For the first time in two decades, the New England Patriots face uncertainty at quarterback.

Tom Brady has joined the Tampa Bay Buccaneers and the Patriots are now searching for a starter.

Luckily for them, the 2020 NFL Draft class is well-stocked at quarterback. The top seven players in this class all have the chance to become solid NFL starters rather quickly. And beyond them, there are several other intriguing developmental options.

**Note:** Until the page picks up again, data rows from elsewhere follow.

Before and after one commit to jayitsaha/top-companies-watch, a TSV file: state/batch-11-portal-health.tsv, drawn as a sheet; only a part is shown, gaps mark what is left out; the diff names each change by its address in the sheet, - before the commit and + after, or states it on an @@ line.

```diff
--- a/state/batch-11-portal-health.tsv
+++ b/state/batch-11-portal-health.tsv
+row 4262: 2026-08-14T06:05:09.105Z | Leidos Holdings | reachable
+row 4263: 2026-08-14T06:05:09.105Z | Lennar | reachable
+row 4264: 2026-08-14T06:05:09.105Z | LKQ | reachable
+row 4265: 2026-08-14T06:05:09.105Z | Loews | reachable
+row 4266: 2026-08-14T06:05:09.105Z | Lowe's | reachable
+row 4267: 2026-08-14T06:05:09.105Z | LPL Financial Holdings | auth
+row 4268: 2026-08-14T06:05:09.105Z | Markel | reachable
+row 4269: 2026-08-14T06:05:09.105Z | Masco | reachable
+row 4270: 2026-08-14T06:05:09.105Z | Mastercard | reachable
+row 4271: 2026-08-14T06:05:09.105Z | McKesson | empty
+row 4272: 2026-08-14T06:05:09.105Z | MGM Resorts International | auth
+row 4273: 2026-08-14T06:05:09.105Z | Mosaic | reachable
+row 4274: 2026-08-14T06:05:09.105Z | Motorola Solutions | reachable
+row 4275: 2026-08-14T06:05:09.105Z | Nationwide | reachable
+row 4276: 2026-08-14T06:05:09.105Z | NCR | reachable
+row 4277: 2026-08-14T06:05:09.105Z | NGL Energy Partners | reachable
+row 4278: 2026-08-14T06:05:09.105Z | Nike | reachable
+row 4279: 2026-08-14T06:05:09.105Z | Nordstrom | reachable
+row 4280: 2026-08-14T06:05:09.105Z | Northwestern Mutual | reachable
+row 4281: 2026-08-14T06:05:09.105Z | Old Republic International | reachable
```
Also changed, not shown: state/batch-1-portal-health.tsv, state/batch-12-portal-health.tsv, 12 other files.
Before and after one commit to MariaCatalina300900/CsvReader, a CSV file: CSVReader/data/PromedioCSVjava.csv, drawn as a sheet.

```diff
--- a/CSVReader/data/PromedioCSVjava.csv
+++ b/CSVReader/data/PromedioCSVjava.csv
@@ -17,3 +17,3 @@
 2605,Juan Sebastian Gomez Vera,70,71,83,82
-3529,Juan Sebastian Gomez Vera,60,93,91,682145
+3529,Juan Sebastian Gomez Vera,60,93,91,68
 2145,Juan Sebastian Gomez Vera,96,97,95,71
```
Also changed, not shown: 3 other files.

The Patriots may opt to roll with Jarrett Stidham as their starter. Still, they could look to add some young depth to challenge him and/or develop behind him. And armed with many mid-round draft picks, they'll surely have an opportunity to target a passer if they want to.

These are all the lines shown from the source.